- _TASK ITEM_: Lines after the one containing "def get_results_table(controller: ProcessController)" are to be omitted; print exactly each line from the start of the records up to and including it.

DATA PROVIDED START

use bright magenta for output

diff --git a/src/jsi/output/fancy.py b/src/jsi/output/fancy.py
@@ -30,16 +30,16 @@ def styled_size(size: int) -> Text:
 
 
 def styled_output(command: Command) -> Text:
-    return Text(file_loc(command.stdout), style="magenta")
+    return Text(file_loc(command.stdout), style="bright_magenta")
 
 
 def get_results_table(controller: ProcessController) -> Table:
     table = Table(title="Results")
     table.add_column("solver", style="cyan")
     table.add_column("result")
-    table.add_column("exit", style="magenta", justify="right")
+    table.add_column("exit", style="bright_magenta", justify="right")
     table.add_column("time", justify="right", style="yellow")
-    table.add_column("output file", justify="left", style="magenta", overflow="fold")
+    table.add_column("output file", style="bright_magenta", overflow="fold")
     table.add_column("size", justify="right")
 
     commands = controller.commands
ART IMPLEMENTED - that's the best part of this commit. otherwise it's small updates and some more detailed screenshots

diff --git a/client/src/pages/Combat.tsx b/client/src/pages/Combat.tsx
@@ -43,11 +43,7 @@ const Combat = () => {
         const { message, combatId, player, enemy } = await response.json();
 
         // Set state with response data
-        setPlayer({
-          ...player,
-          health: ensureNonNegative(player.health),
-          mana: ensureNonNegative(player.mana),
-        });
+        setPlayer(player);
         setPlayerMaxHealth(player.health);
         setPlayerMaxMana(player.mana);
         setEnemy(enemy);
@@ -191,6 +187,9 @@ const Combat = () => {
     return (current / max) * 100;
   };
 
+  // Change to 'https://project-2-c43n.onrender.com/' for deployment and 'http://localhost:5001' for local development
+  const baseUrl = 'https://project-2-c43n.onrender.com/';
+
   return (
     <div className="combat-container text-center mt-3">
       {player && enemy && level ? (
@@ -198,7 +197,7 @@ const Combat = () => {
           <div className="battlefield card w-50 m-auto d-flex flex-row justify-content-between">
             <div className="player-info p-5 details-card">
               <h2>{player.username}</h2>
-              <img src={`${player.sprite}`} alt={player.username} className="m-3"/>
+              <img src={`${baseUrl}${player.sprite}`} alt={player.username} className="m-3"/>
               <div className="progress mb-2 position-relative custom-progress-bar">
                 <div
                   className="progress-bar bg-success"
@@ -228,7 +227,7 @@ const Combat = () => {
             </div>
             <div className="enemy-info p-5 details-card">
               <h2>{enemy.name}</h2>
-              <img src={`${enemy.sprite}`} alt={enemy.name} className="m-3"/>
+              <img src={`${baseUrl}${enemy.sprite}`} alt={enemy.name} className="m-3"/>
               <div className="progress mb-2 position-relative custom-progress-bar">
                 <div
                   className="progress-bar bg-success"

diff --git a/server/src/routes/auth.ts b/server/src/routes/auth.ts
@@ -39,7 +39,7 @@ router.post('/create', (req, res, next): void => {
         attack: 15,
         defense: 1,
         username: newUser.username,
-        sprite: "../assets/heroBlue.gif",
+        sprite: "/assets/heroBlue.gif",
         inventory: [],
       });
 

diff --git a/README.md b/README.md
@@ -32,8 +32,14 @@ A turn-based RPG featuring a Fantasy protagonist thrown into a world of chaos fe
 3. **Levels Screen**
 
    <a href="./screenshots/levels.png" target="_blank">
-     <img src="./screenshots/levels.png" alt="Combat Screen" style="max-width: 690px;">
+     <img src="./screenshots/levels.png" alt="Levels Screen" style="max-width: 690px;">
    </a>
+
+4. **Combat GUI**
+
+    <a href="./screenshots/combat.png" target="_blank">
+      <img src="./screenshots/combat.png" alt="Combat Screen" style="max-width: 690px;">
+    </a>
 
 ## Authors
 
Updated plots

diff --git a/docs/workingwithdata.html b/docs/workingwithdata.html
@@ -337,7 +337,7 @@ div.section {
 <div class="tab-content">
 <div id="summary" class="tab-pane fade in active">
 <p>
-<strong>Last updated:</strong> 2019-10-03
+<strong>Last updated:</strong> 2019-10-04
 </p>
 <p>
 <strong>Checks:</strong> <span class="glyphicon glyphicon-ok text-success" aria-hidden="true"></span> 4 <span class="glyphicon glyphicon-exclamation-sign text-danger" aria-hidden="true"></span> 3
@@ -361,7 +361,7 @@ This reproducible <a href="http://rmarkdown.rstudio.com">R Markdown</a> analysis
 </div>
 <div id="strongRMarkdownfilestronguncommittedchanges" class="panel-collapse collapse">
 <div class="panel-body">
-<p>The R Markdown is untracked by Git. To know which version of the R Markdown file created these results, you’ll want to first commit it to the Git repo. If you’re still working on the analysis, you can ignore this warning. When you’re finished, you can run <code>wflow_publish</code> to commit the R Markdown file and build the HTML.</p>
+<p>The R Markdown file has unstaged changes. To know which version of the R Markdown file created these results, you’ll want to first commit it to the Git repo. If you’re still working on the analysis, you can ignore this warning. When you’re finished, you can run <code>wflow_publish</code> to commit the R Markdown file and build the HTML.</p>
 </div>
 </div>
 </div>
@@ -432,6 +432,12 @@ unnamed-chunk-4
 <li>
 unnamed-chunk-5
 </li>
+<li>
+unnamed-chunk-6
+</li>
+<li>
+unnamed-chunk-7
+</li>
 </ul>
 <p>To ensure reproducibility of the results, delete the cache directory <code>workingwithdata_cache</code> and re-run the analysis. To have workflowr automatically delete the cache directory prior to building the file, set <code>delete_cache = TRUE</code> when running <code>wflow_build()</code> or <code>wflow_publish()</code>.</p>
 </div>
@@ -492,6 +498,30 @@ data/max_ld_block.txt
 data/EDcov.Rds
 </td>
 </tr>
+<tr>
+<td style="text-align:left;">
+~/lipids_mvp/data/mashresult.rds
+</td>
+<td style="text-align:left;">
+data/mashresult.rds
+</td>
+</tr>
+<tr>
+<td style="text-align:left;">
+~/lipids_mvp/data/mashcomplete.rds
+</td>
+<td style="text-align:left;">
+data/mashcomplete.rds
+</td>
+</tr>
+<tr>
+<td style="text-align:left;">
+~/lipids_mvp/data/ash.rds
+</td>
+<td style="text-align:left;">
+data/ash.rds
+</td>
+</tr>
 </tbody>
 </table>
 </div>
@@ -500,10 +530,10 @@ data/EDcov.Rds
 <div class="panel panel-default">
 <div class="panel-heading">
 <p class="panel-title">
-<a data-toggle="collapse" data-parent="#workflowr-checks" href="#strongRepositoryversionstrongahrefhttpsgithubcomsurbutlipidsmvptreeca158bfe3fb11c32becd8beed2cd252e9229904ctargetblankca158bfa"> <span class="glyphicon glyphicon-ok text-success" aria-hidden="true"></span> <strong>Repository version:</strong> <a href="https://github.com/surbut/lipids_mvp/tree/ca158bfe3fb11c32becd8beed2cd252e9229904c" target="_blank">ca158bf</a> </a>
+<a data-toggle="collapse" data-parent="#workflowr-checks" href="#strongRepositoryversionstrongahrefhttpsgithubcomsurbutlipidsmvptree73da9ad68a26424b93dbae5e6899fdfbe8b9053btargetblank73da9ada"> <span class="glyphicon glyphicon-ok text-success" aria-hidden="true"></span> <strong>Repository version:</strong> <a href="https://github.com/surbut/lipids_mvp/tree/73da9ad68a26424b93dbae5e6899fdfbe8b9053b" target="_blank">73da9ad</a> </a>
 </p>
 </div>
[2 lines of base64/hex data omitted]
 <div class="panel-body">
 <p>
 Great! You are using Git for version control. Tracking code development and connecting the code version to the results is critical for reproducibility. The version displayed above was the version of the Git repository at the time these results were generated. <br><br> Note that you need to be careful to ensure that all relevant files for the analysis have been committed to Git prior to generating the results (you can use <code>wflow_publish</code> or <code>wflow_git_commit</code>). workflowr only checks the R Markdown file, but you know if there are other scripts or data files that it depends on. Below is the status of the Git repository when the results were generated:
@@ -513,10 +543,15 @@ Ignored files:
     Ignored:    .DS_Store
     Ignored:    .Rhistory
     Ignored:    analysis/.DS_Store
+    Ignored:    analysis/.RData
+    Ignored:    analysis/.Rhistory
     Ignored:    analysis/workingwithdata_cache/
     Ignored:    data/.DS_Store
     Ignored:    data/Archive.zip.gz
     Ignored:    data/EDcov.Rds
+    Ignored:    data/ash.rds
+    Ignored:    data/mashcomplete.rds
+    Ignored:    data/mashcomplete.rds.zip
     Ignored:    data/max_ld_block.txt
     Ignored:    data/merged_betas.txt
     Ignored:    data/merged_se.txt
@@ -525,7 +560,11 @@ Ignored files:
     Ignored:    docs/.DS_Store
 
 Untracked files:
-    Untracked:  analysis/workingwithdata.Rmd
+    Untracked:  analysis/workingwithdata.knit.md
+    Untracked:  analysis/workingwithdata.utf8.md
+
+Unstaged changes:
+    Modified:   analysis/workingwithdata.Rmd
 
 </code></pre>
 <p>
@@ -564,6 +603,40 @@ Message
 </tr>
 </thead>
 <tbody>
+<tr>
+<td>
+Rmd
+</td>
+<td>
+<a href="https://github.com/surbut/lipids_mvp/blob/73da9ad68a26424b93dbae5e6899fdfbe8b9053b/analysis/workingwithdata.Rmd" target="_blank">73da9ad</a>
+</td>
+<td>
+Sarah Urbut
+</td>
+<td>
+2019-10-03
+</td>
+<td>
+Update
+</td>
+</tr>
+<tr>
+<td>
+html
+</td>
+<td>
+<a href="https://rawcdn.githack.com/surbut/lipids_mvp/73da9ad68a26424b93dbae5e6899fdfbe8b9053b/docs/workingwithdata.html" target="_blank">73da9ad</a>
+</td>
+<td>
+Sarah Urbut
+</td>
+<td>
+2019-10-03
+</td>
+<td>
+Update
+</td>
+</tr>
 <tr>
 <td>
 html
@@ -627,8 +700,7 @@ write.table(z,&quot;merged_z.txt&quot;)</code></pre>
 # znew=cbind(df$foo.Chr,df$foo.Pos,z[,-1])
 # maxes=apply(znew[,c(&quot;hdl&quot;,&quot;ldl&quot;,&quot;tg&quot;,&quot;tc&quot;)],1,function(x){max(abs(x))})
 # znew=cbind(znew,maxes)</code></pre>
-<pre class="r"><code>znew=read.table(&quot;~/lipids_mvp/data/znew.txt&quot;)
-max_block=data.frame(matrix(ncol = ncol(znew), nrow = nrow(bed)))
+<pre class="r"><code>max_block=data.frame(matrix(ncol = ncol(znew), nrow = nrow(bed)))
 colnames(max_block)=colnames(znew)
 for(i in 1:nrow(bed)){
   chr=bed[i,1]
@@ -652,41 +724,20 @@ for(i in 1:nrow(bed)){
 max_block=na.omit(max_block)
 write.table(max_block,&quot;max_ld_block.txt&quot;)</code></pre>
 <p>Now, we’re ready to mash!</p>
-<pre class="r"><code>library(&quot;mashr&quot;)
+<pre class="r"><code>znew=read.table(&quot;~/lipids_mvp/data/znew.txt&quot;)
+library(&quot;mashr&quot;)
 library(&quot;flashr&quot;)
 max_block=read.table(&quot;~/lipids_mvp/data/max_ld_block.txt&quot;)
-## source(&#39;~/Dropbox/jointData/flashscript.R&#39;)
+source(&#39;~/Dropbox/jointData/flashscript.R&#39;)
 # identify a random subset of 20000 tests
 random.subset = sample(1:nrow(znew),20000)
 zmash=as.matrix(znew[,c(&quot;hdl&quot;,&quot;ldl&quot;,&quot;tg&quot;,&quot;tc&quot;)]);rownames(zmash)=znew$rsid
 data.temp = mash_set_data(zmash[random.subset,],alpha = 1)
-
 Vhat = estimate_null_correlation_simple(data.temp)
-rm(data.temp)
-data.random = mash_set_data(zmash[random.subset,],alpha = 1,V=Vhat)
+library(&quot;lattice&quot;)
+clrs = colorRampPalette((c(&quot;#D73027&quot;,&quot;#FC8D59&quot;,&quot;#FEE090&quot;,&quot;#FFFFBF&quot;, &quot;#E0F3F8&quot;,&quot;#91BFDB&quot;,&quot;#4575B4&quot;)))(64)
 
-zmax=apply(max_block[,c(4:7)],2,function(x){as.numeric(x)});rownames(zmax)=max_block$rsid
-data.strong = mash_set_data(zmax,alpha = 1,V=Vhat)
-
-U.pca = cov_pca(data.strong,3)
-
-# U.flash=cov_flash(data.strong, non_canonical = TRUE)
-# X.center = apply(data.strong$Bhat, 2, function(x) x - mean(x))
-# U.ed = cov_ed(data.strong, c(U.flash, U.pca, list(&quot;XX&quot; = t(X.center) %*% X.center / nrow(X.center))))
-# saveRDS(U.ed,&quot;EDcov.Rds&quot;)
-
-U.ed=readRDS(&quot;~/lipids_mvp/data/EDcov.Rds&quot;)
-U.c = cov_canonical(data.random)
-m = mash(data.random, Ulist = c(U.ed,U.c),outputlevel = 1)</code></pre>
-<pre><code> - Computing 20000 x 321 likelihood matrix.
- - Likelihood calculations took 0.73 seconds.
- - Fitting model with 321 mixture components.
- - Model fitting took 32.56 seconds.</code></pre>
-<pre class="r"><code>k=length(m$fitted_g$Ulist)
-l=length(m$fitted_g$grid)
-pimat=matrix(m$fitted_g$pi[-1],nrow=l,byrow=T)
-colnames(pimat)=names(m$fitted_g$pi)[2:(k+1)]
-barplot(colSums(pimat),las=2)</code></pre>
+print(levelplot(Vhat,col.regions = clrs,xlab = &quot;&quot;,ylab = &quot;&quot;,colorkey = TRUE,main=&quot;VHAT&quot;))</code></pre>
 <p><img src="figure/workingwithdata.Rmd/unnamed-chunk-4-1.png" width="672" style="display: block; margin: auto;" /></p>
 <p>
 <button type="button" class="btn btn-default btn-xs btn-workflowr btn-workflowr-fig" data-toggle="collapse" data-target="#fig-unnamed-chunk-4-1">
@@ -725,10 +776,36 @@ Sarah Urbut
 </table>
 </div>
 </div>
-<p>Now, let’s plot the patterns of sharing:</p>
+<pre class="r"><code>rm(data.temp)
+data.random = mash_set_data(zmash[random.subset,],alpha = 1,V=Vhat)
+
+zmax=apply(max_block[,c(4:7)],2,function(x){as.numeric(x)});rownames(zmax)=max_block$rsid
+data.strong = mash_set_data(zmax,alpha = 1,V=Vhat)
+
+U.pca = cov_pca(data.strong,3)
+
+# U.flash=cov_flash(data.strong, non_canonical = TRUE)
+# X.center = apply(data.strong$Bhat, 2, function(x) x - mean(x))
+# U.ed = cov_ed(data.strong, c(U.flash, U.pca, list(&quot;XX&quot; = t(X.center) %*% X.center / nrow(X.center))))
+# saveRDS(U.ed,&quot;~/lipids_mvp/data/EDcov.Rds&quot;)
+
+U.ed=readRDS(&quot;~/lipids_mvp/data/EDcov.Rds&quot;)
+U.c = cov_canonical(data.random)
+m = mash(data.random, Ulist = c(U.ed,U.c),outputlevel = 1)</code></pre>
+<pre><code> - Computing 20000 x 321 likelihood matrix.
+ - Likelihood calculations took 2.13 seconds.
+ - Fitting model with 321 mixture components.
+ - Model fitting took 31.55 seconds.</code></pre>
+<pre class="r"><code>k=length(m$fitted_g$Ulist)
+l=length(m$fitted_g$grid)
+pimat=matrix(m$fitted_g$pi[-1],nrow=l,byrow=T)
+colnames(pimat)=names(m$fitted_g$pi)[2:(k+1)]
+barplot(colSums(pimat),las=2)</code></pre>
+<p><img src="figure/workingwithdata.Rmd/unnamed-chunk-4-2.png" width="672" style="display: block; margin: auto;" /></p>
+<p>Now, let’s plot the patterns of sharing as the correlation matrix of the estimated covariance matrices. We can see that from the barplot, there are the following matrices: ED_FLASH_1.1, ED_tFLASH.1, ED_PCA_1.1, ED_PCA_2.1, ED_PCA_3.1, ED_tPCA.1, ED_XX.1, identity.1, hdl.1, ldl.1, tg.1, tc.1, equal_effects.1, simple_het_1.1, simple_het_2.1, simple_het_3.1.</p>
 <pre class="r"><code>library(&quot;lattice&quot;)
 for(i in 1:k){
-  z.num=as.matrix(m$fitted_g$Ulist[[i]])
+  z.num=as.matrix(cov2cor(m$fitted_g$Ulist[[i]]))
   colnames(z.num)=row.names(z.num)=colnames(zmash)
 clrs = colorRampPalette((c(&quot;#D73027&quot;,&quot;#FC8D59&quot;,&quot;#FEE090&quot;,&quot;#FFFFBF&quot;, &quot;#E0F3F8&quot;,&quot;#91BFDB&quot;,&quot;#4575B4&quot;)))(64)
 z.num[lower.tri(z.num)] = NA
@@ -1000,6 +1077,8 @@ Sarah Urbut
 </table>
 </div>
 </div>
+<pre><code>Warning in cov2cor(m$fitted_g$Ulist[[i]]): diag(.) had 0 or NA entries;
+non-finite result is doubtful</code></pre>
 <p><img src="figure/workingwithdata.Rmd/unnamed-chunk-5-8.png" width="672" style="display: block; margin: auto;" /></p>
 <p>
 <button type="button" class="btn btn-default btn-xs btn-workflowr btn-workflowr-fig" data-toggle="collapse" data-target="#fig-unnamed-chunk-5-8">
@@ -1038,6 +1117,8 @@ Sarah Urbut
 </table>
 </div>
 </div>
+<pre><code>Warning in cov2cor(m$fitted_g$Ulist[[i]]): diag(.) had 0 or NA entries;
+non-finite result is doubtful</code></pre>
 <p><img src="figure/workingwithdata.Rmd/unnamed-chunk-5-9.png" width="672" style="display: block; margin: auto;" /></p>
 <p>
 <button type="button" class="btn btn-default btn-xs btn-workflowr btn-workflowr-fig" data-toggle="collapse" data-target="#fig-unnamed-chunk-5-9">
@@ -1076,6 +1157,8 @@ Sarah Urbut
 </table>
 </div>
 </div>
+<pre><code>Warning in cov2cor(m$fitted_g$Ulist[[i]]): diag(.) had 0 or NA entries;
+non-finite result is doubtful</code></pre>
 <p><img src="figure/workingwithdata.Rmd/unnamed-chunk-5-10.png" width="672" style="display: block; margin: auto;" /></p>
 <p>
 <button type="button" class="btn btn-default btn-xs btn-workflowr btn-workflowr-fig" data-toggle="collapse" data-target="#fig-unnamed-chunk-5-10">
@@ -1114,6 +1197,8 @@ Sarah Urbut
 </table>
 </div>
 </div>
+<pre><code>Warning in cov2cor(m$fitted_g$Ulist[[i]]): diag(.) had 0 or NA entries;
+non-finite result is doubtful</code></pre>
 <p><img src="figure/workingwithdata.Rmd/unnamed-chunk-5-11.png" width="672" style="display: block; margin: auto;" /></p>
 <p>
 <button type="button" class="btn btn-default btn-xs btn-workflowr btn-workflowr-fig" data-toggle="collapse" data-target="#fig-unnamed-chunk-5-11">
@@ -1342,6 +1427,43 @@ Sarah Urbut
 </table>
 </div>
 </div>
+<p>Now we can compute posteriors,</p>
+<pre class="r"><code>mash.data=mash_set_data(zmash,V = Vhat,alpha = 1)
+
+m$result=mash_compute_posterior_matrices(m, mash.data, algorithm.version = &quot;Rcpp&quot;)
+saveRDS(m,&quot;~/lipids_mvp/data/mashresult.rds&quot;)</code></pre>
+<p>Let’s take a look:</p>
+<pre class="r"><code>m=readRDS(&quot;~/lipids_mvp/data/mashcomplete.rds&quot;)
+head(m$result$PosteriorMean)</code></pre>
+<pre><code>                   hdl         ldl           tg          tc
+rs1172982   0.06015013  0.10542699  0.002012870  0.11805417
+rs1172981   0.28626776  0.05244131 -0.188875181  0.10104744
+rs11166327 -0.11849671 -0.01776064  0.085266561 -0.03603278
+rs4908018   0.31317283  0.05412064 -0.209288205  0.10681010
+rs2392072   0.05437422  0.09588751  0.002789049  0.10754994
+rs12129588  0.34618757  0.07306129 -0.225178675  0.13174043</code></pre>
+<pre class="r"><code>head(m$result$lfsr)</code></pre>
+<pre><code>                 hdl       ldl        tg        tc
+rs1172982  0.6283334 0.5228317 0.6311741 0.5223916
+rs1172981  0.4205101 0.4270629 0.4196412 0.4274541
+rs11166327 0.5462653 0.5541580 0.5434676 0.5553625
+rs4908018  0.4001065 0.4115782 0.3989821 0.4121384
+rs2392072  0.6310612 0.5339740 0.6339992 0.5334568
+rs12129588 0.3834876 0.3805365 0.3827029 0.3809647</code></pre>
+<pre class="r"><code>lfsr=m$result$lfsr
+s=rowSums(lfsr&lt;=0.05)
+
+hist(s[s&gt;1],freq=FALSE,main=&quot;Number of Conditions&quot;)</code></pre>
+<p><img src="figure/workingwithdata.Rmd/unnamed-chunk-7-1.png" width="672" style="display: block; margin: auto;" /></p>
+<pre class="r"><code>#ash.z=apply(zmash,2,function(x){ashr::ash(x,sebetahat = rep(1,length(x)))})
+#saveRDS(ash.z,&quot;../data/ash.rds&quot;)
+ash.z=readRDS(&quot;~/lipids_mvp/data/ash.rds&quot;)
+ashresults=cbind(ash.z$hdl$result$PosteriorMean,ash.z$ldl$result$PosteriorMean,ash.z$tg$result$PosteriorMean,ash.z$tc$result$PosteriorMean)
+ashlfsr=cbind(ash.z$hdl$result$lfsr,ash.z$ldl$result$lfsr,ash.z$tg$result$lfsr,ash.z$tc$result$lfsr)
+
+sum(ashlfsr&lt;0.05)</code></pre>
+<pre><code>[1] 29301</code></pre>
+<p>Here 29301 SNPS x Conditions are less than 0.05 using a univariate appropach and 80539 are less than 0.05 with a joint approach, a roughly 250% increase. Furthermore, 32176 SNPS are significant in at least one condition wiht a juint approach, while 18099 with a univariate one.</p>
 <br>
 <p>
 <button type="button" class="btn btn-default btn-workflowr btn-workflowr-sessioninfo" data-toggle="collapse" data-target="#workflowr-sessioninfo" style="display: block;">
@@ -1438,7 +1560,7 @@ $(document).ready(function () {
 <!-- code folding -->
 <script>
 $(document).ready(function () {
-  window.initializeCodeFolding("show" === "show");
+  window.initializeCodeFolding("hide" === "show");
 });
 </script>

DATA PROVIDED END

- _ANSWER SPACE_:
use bright magenta for output

diff --git a/src/jsi/output/fancy.py b/src/jsi/output/fancy.py
@@ -30,16 +30,16 @@ def styled_size(size: int) -> Text:
 
 
 def styled_output(command: Command) -> Text:
-    return Text(file_loc(command.stdout), style="magenta")
+    return Text(file_loc(command.stdout), style="bright_magenta")
 
 
 def get_results_table(controller: ProcessController) -> Table:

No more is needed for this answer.